--- Provided records Enclosed Below ---

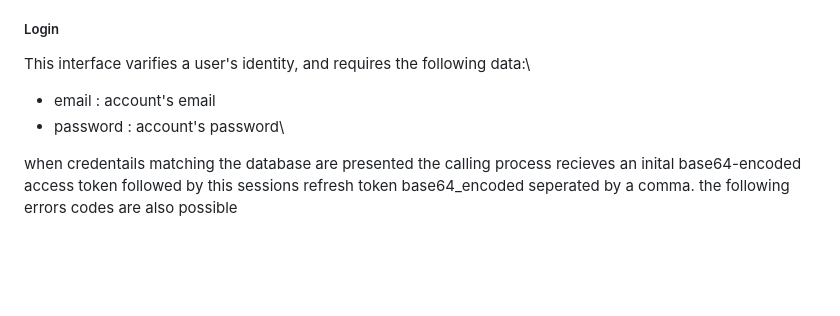
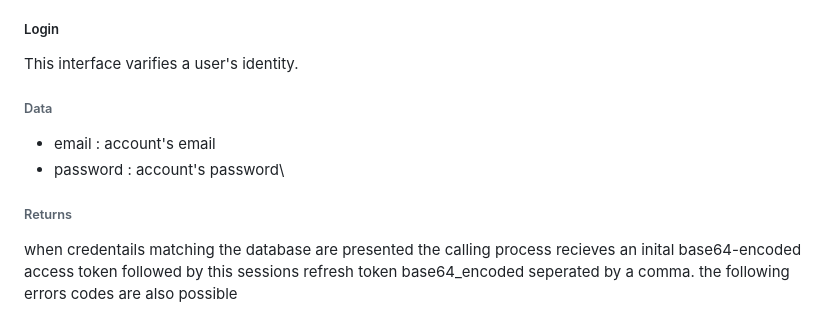
Before and after one commit to Jonathan-Git-Hub-dev/JWT, a Markdown page: README.md, the part around the change. Rendered like a GitHub page; blank space fills up the shorter version.

```diff
--- a/README.md
+++ b/README.md
@@ -27,10 +27,11 @@ This section details the APIs and the data they consume that are implemented to
 [Validate_Access_Token ](#Validate_Access_Token)<br />
 
 ##### Login
-This interface varifies a user's identity, and requires the following data:\
+This interface varifies a user's identity.
+###### Data
 - email : account's email
 - password : account's password\
-
+###### Returns
 when credentails matching the database are presented the calling process recieves an inital base64-encoded access token followed by this sessions refresh token base64_encoded seperated by a comma.
 the following errors codes are also possible
 - 403 : data provided incorrect ()()()()()(order error numerically
```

--- End of Enclosed Provided records ---

**What is needed:**
Could you set down the records above word for word, without any of the pictures?

**Exercise result:**
Before and after one commit to Jonathan-Git-Hub-dev/JWT, a Markdown page: README.md, the part around the change. Rendered like a GitHub page; blank space fills up the shorter version.

```diff
--- a/README.md
+++ b/README.md
@@ -27,10 +27,11 @@ This section details the APIs and the data they consume that are implemented to
 [Validate_Access_Token ](#Validate_Access_Token)<br />
 
 ##### Login
-This interface varifies a user's identity, and requires the following data:\
+This interface varifies a user's identity.
+###### Data
 - email : account's email
 - password : account's password\
-
+###### Returns
 when credentails matching the database are presented the calling process recieves an inital base64-encoded access token followed by this sessions refresh token base64_encoded seperated by a comma.
 the following errors codes are also possible
 - 403 : data provided incorrect ()()()()()(order error numerically
```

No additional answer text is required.